    Grill enthusiasts who depend on barbecue sauces and marinades to awaken meats may be missing the boat.Nothing can add character and a kick to beef and pork like a good rub.A rub is simple, dry powder usually made of spices, salts and sugars that’s applied to meat before it’s grilled.It not only boosts the flavor, but also forms a tasty crust by clinging to the meat.According to the Web site www.fiery–foods.com, rubs work well because they “open up” the meat.

  • Culinary arts students at LHS learning to cook with passion

    The culinary arts classes at Lancaster High School are taught in such a way that students can take it to the next level if they want to.

  • Cupcakes make a comeback

    By now, some of you are still running around trying to find the perfect Mother’s Day gift. Finding something that’s fresh, foolproof and made with love may be closer than you think.

    It’s not in the shopping mall; it’s cupcakes made fresh from the kitchen cabinet.

    We’re talking flour, sugar, baking soda and butter, blended with the love that every mother appreciates.

  • Tabernacle Chili cook-off heats up Relay for Life

    When Stephen Wright decided to enter the Tabernacle United Methodist Church Chili Cook-off on April 12 to benefit the 2008 Relay for Life, he had a plan.It wasn’t much of a plan, but it was a plan.“I told ‘em, I’d probably be better off to go by Wendys, buy a bunch of chili, put it in a pot and try to fake out everybody,” he said, laughing.

  • Former Miss S.C. to speak at National Day of Prayer luncheon

    The Lancaster faith community is encouraged to attend the Fifth Annual Lancaster Community Prayer Luncheon on May 1 at Covenant Baptist Church, 165 Craig Manor Road.

    This year’s keynote speaker is Kelly McCorkle Parkison, who served as Miss South Carolina 2002 and participated in the television reality show, “Amazing Race.”

    In addition to McCorkle Parkison, the service will include prayers offered to God for our families, churches, our government leaders, military and civil servants and our nation said Dr. Bert Welch, Covenant senior pastor.
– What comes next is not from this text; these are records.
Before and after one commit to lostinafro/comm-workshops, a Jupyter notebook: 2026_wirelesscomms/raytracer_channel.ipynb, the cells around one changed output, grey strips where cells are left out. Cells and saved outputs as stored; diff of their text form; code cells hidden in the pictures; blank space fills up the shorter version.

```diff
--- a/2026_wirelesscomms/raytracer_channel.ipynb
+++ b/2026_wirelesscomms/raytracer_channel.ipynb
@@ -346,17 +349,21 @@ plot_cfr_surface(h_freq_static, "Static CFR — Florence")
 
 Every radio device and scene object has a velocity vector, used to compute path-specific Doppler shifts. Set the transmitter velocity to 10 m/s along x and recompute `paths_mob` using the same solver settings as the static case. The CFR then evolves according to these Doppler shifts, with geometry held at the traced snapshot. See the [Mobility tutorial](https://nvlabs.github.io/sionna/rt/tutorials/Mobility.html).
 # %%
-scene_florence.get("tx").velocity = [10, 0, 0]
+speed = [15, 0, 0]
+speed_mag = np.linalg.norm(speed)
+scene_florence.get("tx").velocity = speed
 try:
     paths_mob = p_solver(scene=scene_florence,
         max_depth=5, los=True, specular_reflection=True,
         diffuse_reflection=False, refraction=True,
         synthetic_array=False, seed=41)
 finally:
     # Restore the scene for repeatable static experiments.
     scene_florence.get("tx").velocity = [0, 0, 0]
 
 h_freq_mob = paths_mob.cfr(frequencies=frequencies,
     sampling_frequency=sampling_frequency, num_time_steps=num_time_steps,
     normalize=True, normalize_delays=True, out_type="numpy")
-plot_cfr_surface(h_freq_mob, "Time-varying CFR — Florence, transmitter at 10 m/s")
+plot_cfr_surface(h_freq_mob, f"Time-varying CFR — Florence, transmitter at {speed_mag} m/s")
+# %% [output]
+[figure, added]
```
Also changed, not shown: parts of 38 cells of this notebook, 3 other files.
  • Old-fashioned cast-iron cooking still has place in modern kitchen

    There's a shiny, new cast-iron skillet above the refrigerator in our kitchen. But that's about to change; I'm ready to knock that sheen off by seasoning it and putting it to good use.

    To me, the pride of every southern kitchen is still a cast-iron skillet.

    In a day when stainless, copper-coated cookware is the rage, that old dark skillet has lost its appeal to many.

    Why?

    I'm not really sure, considering that it can be used for a wide array of roasting, frying, sauteing and baking.

  • See colonial cooks in action Saturday at AJ Birthday Celebration

    When Scots-Irish settlers migrated to the Carolinas in the 18th century, they brought familiar names like Lancaster, Chester and York with them.

    They also brought what they had learned from cooking in the open hearths of their homes in Ireland and the Pennsylvania settlements.

    Those attending the annual Andrew Jackson Birthday Celebration on Saturday at Andrew Jackson State Park will get a brief glimpse of colonial cooking from demonstrations by the Cooking Guild of the Catawba Valley.